Input data =
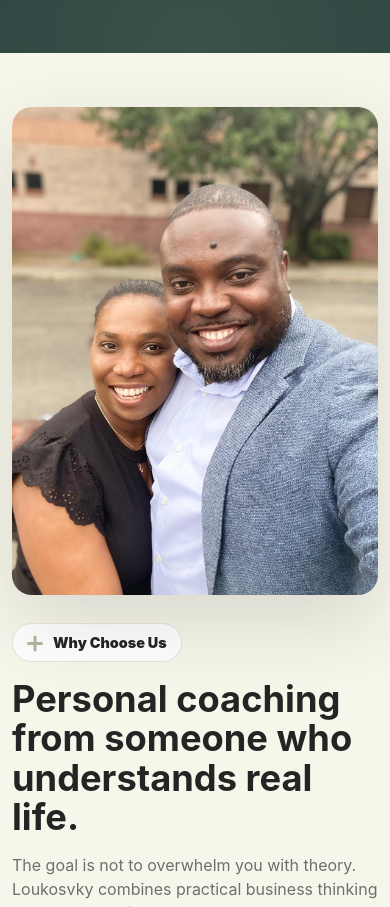
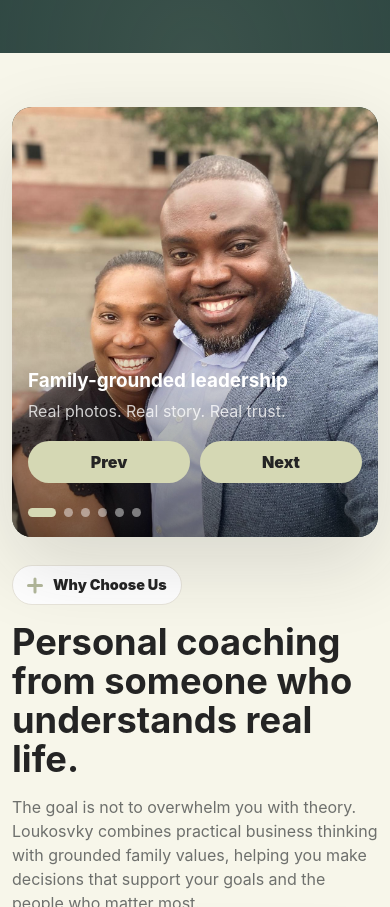
Before and after one commit to Inova01/CarribeanMajesty, a plain HTML site: page index.html in a window 390 px wide. Shown: the part 5358-6265 px from the top of the page. Drawn offline with Linux system fonts and the light colour scheme.

Commit message:
Add personal photo slider

```diff
--- a/index.html
+++ b/index.html
@@ -170,8 +170,45 @@
       </section>
 
       <section id="results" class="section split story">
-        <div class="story-panel">
-          <img src="assets/louko-wife-personal.jpeg" alt="Loukosvky Morisset with his wife" />
+        <div class="story-panel photo-slider" data-slider aria-label="Loukosvky Morisset personal photo gallery">
+          <div class="slider-track">
+            <figure class="slide active">
+              <img src="assets/louko-wife-personal.jpeg" alt="Loukosvky Morisset smiling with his wife" />
+            </figure>
+            <figure class="slide">
+              <img src="assets/louko-wife-formal.jpeg" alt="Loukosvky Morisset and his wife in a formal portrait" />
+            </figure>
+            <figure class="slide">
+              <img src="assets/louko-wife-home.jpeg" alt="Loukosvky Morisset and his wife outside their home" />
+            </figure>
+            <figure class="slide">
+              <img src="assets/louko-wife-car.jpeg" alt="Loukosvky Morisset and his wife smiling in a car" />
+            </figure>
+            <figure class="slide">
+              <img src="assets/louko-wife-black-white.jpeg" alt="Black and white portrait of Loukosvky Morisset and his wife" />
+            </figure>
+            <figure class="slide">
+              <img src="assets/louko-headshot.jpeg" alt="Loukosvky Morisset smiling" />
+            </figure>
+          </div>
+          <div class="slider-panel">
+            <div>
+              <strong>Family-grounded leadership</strong>
+              <span>Real photos. Real story. Real trust.</span>
+            </div>
+            <div class="slider-controls">
+              <button type="button" class="slider-btn" data-slider-prev aria-label="Previous photo">Prev</button>
+              <button type="button" class="slider-btn" data-slider-next aria-label="Next photo">Next</button>
+            </div>
+          </div>
+          <div class="slider-dots" aria-label="Photo slider pagination">
+            <button type="button" class="active" data-slider-dot aria-label="Show photo 1"></button>
+            <button type="button" data-slider-dot aria-label="Show photo 2"></button>
+            <button type="button" data-slider-dot aria-label="Show photo 3"></button>
+            <button type="button" data-slider-dot aria-label="Show photo 4"></button>
+            <button type="button" data-slider-dot aria-label="Show photo 5"></button>
+            <button type="button" data-slider-dot aria-label="Show photo 6"></button>
+          </div>
         </div>
         <div class="content-block">
           <p class="pill"><span aria-hidden="true"></span> Why Choose Us</p>
--- a/script.js
+++ b/script.js
@@ -1,7 +1,53 @@
 const year = document.querySelector("#year");
 const forms = document.querySelectorAll(".lead-form");
+const sliders = document.querySelectorAll("[data-slider]");
 
 year.textContent = new Date().getFullYear();
+
+sliders.forEach((slider) => {
+  const slides = Array.from(slider.querySelectorAll(".slide"));
+  const dots = Array.from(slider.querySelectorAll("[data-slider-dot]"));
+  const previous = slider.querySelector("[data-slider-prev]");
+  const next = slider.querySelector("[data-slider-next]");
+  let activeIndex = 0;
+  let timer;
+
+  const showSlide = (index) => {
+    activeIndex = (index + slides.length) % slides.length;
+    slides.forEach((slide, slideIndex) => {
+      slide.classList.toggle("active", slideIndex === activeIndex);
+    });
+    dots.forEach((dot, dotIndex) => {
+      dot.classList.toggle("active", dotIndex === activeIndex);
+    });
+  };
+
+  const start = () => {
+    window.clearInterval(timer);
+    timer = window.setInterval(() => showSlide(activeIndex + 1), 5200);
+  };
+
+  previous?.addEventListener("click", () => {
+    showSlide(activeIndex - 1);
+    start();
+  });
+
+  next?.addEventListener("click", () => {
+    showSlide(activeIndex + 1);
+    start();
+  });
+
+  dots.forEach((dot, index) => {
+    dot.addEventListener("click", () => {
+      showSlide(index);
+      start();
+    });
+  });
+
+  slider.addEventListener("mouseenter", () => window.clearInterval(timer));
+  slider.addEventListener("mouseleave", start);
+  start();
+});
 
 forms.forEach((form) => {
   form.addEventListener("submit", (event) => {
--- a/styles.css
+++ b/styles.css
@@ -756,6 +756,116 @@ details p {
   min-height: 620px;
 }
 
+.photo-slider {
+  overflow: hidden;
+  min-height: 620px;
+  background: var(--forest);
+  border-radius: var(--radius);
+  box-shadow: var(--shadow);
+}
+
+.slider-track {
+  position: relative;
+  min-height: 620px;
+}
+
+.slide {
+  position: absolute;
+  inset: 0;
+  margin: 0;
+  opacity: 0;
+  transition: opacity 420ms ease;
+}
+
+.slide.active {
+  opacity: 1;
+}
+
+.slide img {
+  width: 100%;
+  height: 100%;
+  min-height: 620px;
+  object-fit: cover;
+  border-radius: 0;
+  box-shadow: none;
+}
+
+.photo-slider::after {
+  position: absolute;
+  inset: 0;
+  pointer-events: none;
+  background: linear-gradient(180deg, transparent 48%, rgba(0, 0, 0, 0.55));
+  content: "";
+}
+
+.slider-panel {
+  position: absolute;
+  left: 22px;
+  right: 22px;
+  bottom: 50px;
+  z-index: 2;
+  display: flex;
+  align-items: center;
+  justify-content: space-between;
+  gap: 18px;
+  color: var(--white);
+}
+
+.slider-panel strong,
+.slider-panel span {
+  display: block;
+}
+
+.slider-panel strong {
+  font-size: 1.18rem;
+}
+
+.slider-panel span {
+  margin-top: 4px;
+  color: rgba(255, 255, 255, 0.78);
+}
+
+.slider-controls {
+  display: flex;
+  gap: 10px;
+}
+
+.slider-btn {
+  min-height: 42px;
+  padding: 0 16px;
+  color: var(--ink);
+  background: var(--gold);
+  border: 0;
+  border-radius: 999px;
+  cursor: pointer;
+  font: inherit;
+  font-weight: 900;
+}
+
+.slider-dots {
+  position: absolute;
+  right: 22px;
+  bottom: 20px;
+  z-index: 2;
+  display: flex;
+  gap: 8px;
+}
+
+.slider-dots button {
+  width: 9px;
+  height: 9px;
+  padding: 0;
+  background: rgba(255, 255, 255, 0.45);
+  border: 0;
+  border-radius: 999px;
+  cursor: pointer;
+}
+
+.slider-dots button.active {
+  width: 28px;
+  background: var(--gold);
+}
+
 .recruit-grid article {
   display: grid;
   gap: 10px;
@@ -1270,6 +1380,17 @@ summary:focus-visible {
     min-height: 380px;
   }
 
+  .photo-slider,
+  .slider-track,
+  .slide img {
+    min-height: 480px;
+  }
+
+  .slider-panel {
+    align-items: flex-start;
+    flex-direction: column;
+  }
+
   .image-stack::before {
     top: -18px;
     left: -18px;
@@ -1429,6 +1550,31 @@ summary:focus-visible {
     min-height: 310px;
   }
 
+  .photo-slider,
+  .slider-track,
+  .slide img {
+    min-height: 430px;
+  }
+
+  .slider-panel {
+    left: 16px;
+    right: 16px;
+    bottom: 54px;
+  }
+
+  .slider-controls {
+    width: 100%;
+  }
+
+  .slider-btn {
+    flex: 1;
+  }
+
+  .slider-dots {
+    left: 16px;
+    right: auto;
+  }
+
   .floating-note {
     position: static;
     width: 100%;
```
Also changed, not shown: assets/louko-wife-black-white.jpeg (added), assets/louko-wife-car.jpeg (added), assets/louko-wife-home.jpeg (added).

Exercise brief = Go through the records and repeat each one exactly, skipping anything that is a picture.

Response area =
Before and after one commit to Inova01/CarribeanMajesty, a plain HTML site: page index.html in a window 390 px wide. Shown: the part 5358-6265 px from the top of the page. Drawn offline with Linux system fonts and the light colour scheme.

Commit message:
Add personal photo slider

```diff
--- a/index.html
+++ b/index.html
@@ -170,8 +170,45 @@
       </section>
 
       <section id="results" class="section split story">
-        <div class="story-panel">
-          <img src="assets/louko-wife-personal.jpeg" alt="Loukosvky Morisset with his wife" />
+        <div class="story-panel photo-slider" data-slider aria-label="Loukosvky Morisset personal photo gallery">
+          <div class="slider-track">
+            <figure class="slide active">
+              <img src="assets/louko-wife-personal.jpeg" alt="Loukosvky Morisset smiling with his wife" />
+            </figure>
+            <figure class="slide">
+              <img src="assets/louko-wife-formal.jpeg" alt="Loukosvky Morisset and his wife in a formal portrait" />
+            </figure>
+            <figure class="slide">
+              <img src="assets/louko-wife-home.jpeg" alt="Loukosvky Morisset and his wife outside their home" />
+            </figure>
+            <figure class="slide">
+              <img src="assets/louko-wife-car.jpeg" alt="Loukosvky Morisset and his wife smiling in a car" />
+            </figure>
+            <figure class="slide">
+              <img src="assets/louko-wife-black-white.jpeg" alt="Black and white portrait of Loukosvky Morisset and his wife" />
+            </figure>
+            <figure class="slide">
+              <img src="assets/louko-headshot.jpeg" alt="Loukosvky Morisset smiling" />
+            </figure>
+          </div>
+          <div class="slider-panel">
+            <div>
+              <strong>Family-grounded leadership</strong>
+              <span>Real photos. Real story. Real trust.</span>
+            </div>
+            <div class="slider-controls">
+              <button type="button" class="slider-btn" data-slider-prev aria-label="Previous photo">Prev</button>
+              <button type="button" class="slider-btn" data-slider-next aria-label="Next photo">Next</button>
+            </div>
+          </div>
+          <div class="slider-dots" aria-label="Photo slider pagination">
+            <button type="button" class="active" data-slider-dot aria-label="Show photo 1"></button>
+            <button type="button" data-slider-dot aria-label="Show photo 2"></button>
+            <button type="button" data-slider-dot aria-label="Show photo 3"></button>
+            <button type="button" data-slider-dot aria-label="Show photo 4"></button>
+            <button type="button" data-slider-dot aria-label="Show photo 5"></button>
+            <button type="button" data-slider-dot aria-label="Show photo 6"></button>
+          </div>
         </div>
         <div class="content-block">
           <p class="pill"><span aria-hidden="true"></span> Why Choose Us</p>
--- a/script.js
+++ b/script.js
@@ -1,7 +1,53 @@
 const year = document.querySelector("#year");
 const forms = document.querySelectorAll(".lead-form");
+const sliders = document.querySelectorAll("[data-slider]");
 
 year.textContent = new Date().getFullYear();
+
+sliders.forEach((slider) => {
+  const slides = Array.from(slider.querySelectorAll(".slide"));
+  const dots = Array.from(slider.querySelectorAll("[data-slider-dot]"));
+  const previous = slider.querySelector("[data-slider-prev]");
+  const next = slider.querySelector("[data-slider-next]");
+  let activeIndex = 0;
+  let timer;
+
+  const showSlide = (index) => {
+    activeIndex = (index + slides.length) % slides.length;
+    slides.forEach((slide, slideIndex) => {
+      slide.classList.toggle("active", slideIndex === activeIndex);
+    });
+    dots.forEach((dot, dotIndex) => {
+      dot.classList.toggle("active", dotIndex === activeIndex);
+    });
+  };
+
+  const start = () => {
+    window.clearInterval(timer);
+    timer = window.setInterval(() => showSlide(activeIndex + 1), 5200);
+  };
+
+  previous?.addEventListener("click", () => {
+    showSlide(activeIndex - 1);
+    start();
+  });
+
+  next?.addEventListener("click", () => {
+    showSlide(activeIndex + 1);
+    start();
+  });
+
+  dots.forEach((dot, index) => {
+    dot.addEventListener("click", () => {
+      showSlide(index);
+      start();
+    });
+  });
+
+  slider.addEventListener("mouseenter", () => window.clearInterval(timer));
+  slider.addEventListener("mouseleave", start);
+  start();
+});
 
 forms.forEach((form) => {
   form.addEventListener("submit", (event) => {
--- a/styles.css
+++ b/styles.css
@@ -756,6 +756,116 @@ details p {
   min-height: 620px;
 }
 
+.photo-slider {
+  overflow: hidden;
+  min-height: 620px;
+  background: var(--forest);
+  border-radius: var(--radius);
+  box-shadow: var(--shadow);
+}
+
+.slider-track {
+  position: relative;
+  min-height: 620px;
+}
+
+.slide {
+  position: absolute;
+  inset: 0;
+  margin: 0;
+  opacity: 0;
+  transition: opacity 420ms ease;
+}
+
+.slide.active {
+  opacity: 1;
+}
+
+.slide img {
+  width: 100%;
+  height: 100%;
+  min-height: 620px;
+  object-fit: cover;
+  border-radius: 0;
+  box-shadow: none;
+}
+
+.photo-slider::after {
+  position: absolute;
+  inset: 0;
+  pointer-events: none;
+  background: linear-gradient(180deg, transparent 48%, rgba(0, 0, 0, 0.55));
+  content: "";
+}
+
+.slider-panel {
+  position: absolute;
+  left: 22px;
+  right: 22px;
+  bottom: 50px;
+  z-index: 2;
+  display: flex;
+  align-items: center;
+  justify-content: space-between;
+  gap: 18px;
+  color: var(--white);
+}
+
+.slider-panel strong,
+.slider-panel span {
+  display: block;
+}
+
+.slider-panel strong {
+  font-size: 1.18rem;
+}
+
+.slider-panel span {
+  margin-top: 4px;
+  color: rgba(255, 255, 255, 0.78);
+}
+
+.slider-controls {
+  display: flex;
+  gap: 10px;
+}
+
+.slider-btn {
+  min-height: 42px;
+  padding: 0 16px;
+  color: var(--ink);
+  background: var(--gold);
+  border: 0;
+  border-radius: 999px;
+  cursor: pointer;
+  font: inherit;
+  font-weight: 900;
+}
+
+.slider-dots {
+  position: absolute;
+  right: 22px;
+  bottom: 20px;
+  z-index: 2;
+  display: flex;
+  gap: 8px;
+}
+
+.slider-dots button {
+  width: 9px;
+  height: 9px;
+  padding: 0;
+  background: rgba(255, 255, 255, 0.45);
+  border: 0;
+  border-radius: 999px;
+  cursor: pointer;
+}
+
+.slider-dots button.active {
+  width: 28px;
+  background: var(--gold);
+}
+
 .recruit-grid article {
   display: grid;
   gap: 10px;
@@ -1270,6 +1380,17 @@ summary:focus-visible {
     min-height: 380px;
   }
 
+  .photo-slider,
+  .slider-track,
+  .slide img {
+    min-height: 480px;
+  }
+
+  .slider-panel {
+    align-items: flex-start;
+    flex-direction: column;
+  }
+
   .image-stack::before {
     top: -18px;
     left: -18px;
@@ -1429,6 +1550,31 @@ summary:focus-visible {
     min-height: 310px;
   }
 
+  .photo-slider,
+  .slider-track,
+  .slide img {
+    min-height: 430px;
+  }
+
+  .slider-panel {
+    left: 16px;
+    right: 16px;
+    bottom: 54px;
+  }
+
+  .slider-controls {
+    width: 100%;
+  }
+
+  .slider-btn {
+    flex: 1;
+  }
+
+  .slider-dots {
+    left: 16px;
+    right: auto;
+  }
+
   .floating-note {
     position: static;
     width: 100%;
```
Also changed, not shown: assets/louko-wife-black-white.jpeg (added), assets/louko-wife-car.jpeg (added), assets/louko-wife-home.jpeg (added).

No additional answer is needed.